Ramblings: Season-Ending Q+A (Mar 30)

steve laidlaw



Today’s ramblings will be a blowout Q+A. Enjoy!



I have mild concerns about all the point totals we have seen this season. The early crackdown on obstruction led to penalties getting called at a rate we hadn’t seen in years, and the subsequent bump in power plays shot goal scoring up about an extra goal per game. That lasted for about a month and then things got back to normal.

That October bump is a big reason why of the 39 individual seasons in which a player scored 30+ PPP in a season over the past five years 13 of them (a third) are from this year, and that number is likely to climb with a little over a week remaining and several players knocking on the door.

Power plays are getting more efficient across the board as more teams buy into the four-forward look, but there has been a significant give-back in goal scoring since October. With teams better adapted to how the game is getting called, plus the natural progression away from referees making those calls, I doubt that we see scoring the level we saw it in the first month of the season.

For Barzal, who has 24 PPP, any slippage could see him fall below the point-per-game mark. However, Barzal scored only one of his 24 PPP in October. His season didn’t take off in full until November, when the Islanders finally sorted out which line Jordan Eberle should play on, and also that Barzal should indeed become a primary part of their top power play unit.

Barzal is also a super-duper star, capable of carrying his own line, and potentially his own team. No doubt life would become more difficult losing John Tavares as he’d get more attention from the oppositions best players as well as more focus from coaching staffs trying to shut him down. However, a guy who skates like Barzal is always going to be able to put the opposition into crisis.

My main concern would be if the Islanders make a coaching change and get away from the wide-open play they have had all season. A coach not so content to trade chances could stifle Barzal by really having him focus on becoming a more complete two-way player. I suspect that plan would be accelerated if Tavares leaves.
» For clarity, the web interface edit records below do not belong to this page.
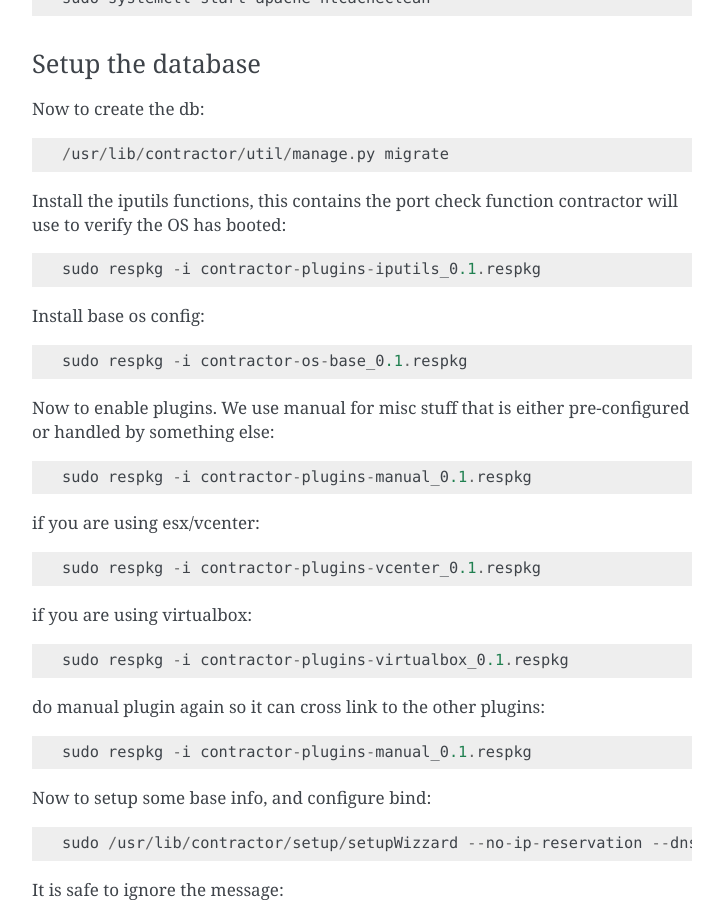
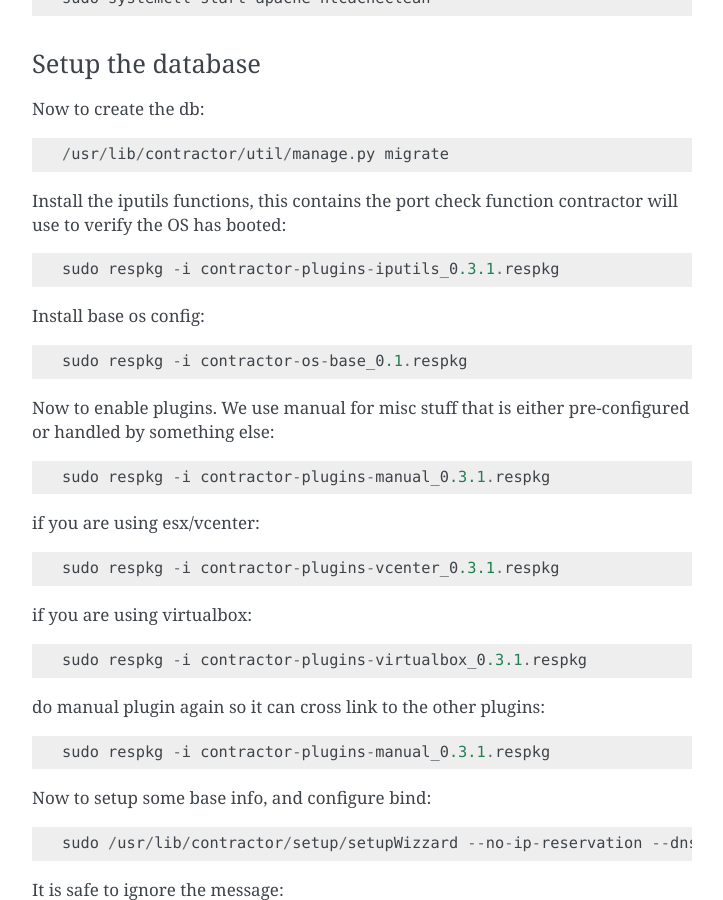
Before and after one commit to T3kton/t3kton.github.io, a Sphinx documentation site: the page built from source/contractor/TryIt.rst, in a window 1280 px wide and 900 px high, scrolled down 3228 px. Shown: the whole window, without its empty margins (388-1111 px from the left). Built offline with Sphinx 7.4.7, drawn with Linux system fonts in a browser that asks for light colours.

Commit message:
version fixes for some resources, link to github source

```diff
--- a/source/contractor/TryIt.rst
+++ b/source/contractor/TryIt.rst
@@ -156,7 +156,7 @@ Now to create the db::
 Install the iputils functions, this contains the port check function contractor
 will use to verify the OS has booted::
 
-  sudo respkg -i contractor-plugins-iputils_0.1.respkg
+  sudo respkg -i contractor-plugins-iputils_0.3.1.respkg
 
 Install base os config::
 
@@ -165,19 +165,19 @@ Install base os config::
 Now to enable plugins.
 We use manual for misc stuff that is either pre-configured or handled by something else::
 
-  sudo respkg -i contractor-plugins-manual_0.1.respkg
+  sudo respkg -i contractor-plugins-manual_0.3.1.respkg
 
 if you are using esx/vcenter::
 
-  sudo respkg -i contractor-plugins-vcenter_0.1.respkg
+  sudo respkg -i contractor-plugins-vcenter_0.3.1.respkg
 
 if you are using virtualbox::
 
-  sudo respkg -i contractor-plugins-virtualbox_0.1.respkg
+  sudo respkg -i contractor-plugins-virtualbox_0.3.1.respkg
 
 do manual plugin again so it can cross link to the other plugins::
 
-  sudo respkg -i contractor-plugins-manual_0.1.respkg
+  sudo respkg -i contractor-plugins-manual_0.3.1.respkg
 
 Now to setup some base info, and configure bind::
 
--- a/source/index.rst
+++ b/source/index.rst
@@ -8,6 +8,11 @@ Contents:
 
   contractor/index
 
+Source/Github
+=============
+
+https://github.com/T3kton
+
 Indices and tables
 ==================
 
```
There are also reasons to be suspect of assist-heavy players. Barzal’s performance is all too similar to Evgeny Kuznetsov’s breakout 2015-16 season. Kuznetsov’s subsequent decline in 2016-17 was a shock to many as it was assumed Kuznetsov had asserted himself as a star. As this season will prove, Kuznetsov is indeed a